January 17, 2019
It was announced on Thursday that, by next year, individuals with opioid use disorder in Philadelphia will be able to access medication-assisted treatment (MAT) through any of the 80 residential drug treatment programs under contract with the city.
While some form of MAT has been available at most treatment facilities — about 65 percent to date — the city's Behavioral Health Department has issued, and will enforce, a contract mandate to achieve 100 percent MAT availability by January 2020.
Residential programs that do not offer MAT by the beginning of next year will not have their provider agreement renewed, officials said.

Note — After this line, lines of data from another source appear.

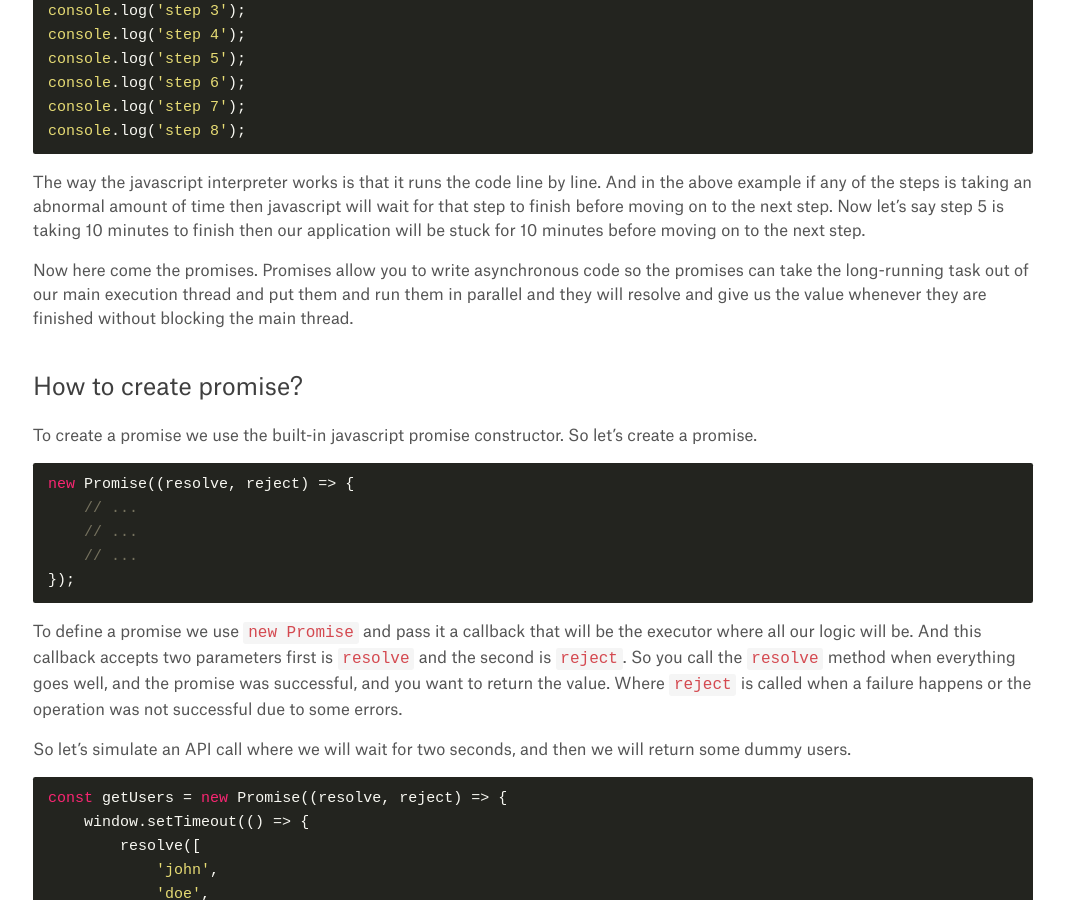
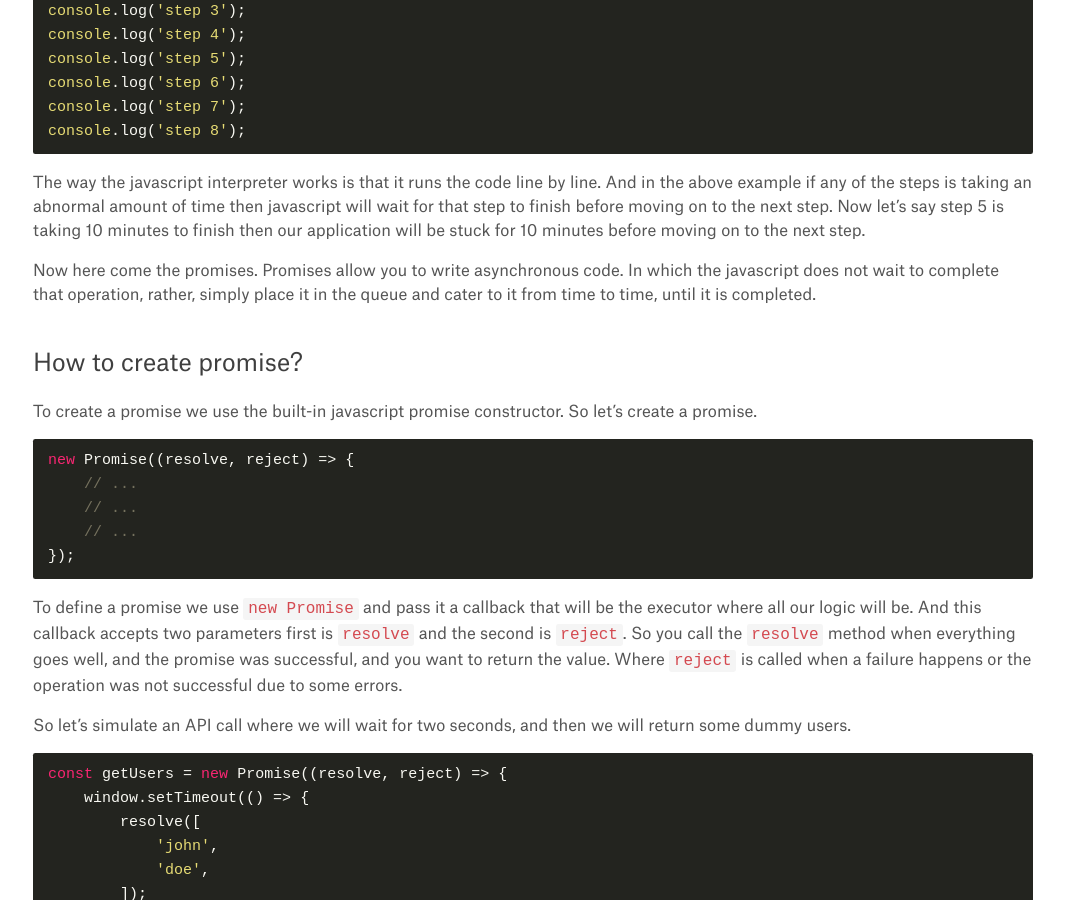
Before and after one commit to Idnan/idnan.github.io, a Jekyll site: the page built from blog/_posts/2020-12-16-promises-in-javascript.md, in a window 1280 px wide and 900 px high, scrolled down 532 px. Shown: the whole window, without its empty margins (107-1172 px from the left). Built offline with Jekyll 4.4.1, drawn with Linux system fonts in a browser that asks for light colours; some web fonts are replaced; comment, search, counter and statistics services are not loaded.

Commit message:
Update 2020-12-16-promises-in-javascript.md

```diff
--- a/blog/_posts/2020-12-16-promises-in-javascript.md
+++ b/blog/_posts/2020-12-16-promises-in-javascript.md
@@ -20,7 +20,7 @@ console.log('step 8');
 
 The way the javascript interpreter works is that it runs the code line by line. And in the above example if any of the steps is taking an abnormal amount of time then javascript will wait for that step to finish before moving on to the next step. Now let's say step 5 is taking 10 minutes to finish then our application will be stuck for 10 minutes before moving on to the next step.
 
-Now here come the promises. Promises allow you to write asynchronous code so the promises can take the long-running task out of our main execution thread and put them and run them in parallel and they will resolve and give us the value whenever they are finished without blocking the main thread.
+Now here come the promises. Promises allow you to write asynchronous code. In which the javascript does not wait to complete that operation, rather, simply place it in the queue and cater to it from time to time, until it is completed.
 
 ## How to create promise?
 To create a promise we use the built-in javascript promise constructor. So let's create a promise.
```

Medication-assisted treatment is the most effective treatment available for stabilizing an individual experiencing opioid withdrawal, according to Behavioral Health Commissioner David T. Jones. By curbing cravings and preventing relapse, "It’s helping us keep more people with opioid use disorder alive and in long-term sustainable recovery than any other form of treatment,” he said.
MAT involves the use of either methadone, buprenorphine or the monthly injection Vivitrol to help treat opioid dependence.
The behavioral health department claims the drugs, paired with behavioral therapy and counseling, can reduce mortality rates among individuals with opioid use disorder by more than 50 percent. The expansion of MAT access is the “top strategy in fighting back against the opioid crisis, which continues dominating Philadelphia’s spending on treatment for substance use disorder,” the city said in a statement.
The behavioral health department also has added 3,000 MAT slots for opioid use disorder patients, bringing total capacity to 12,479 slots. About 23 percent – or 2,900 slots – are currently available: 1,070 for methadone and 1,836 for buprenorphine and Vivitrol.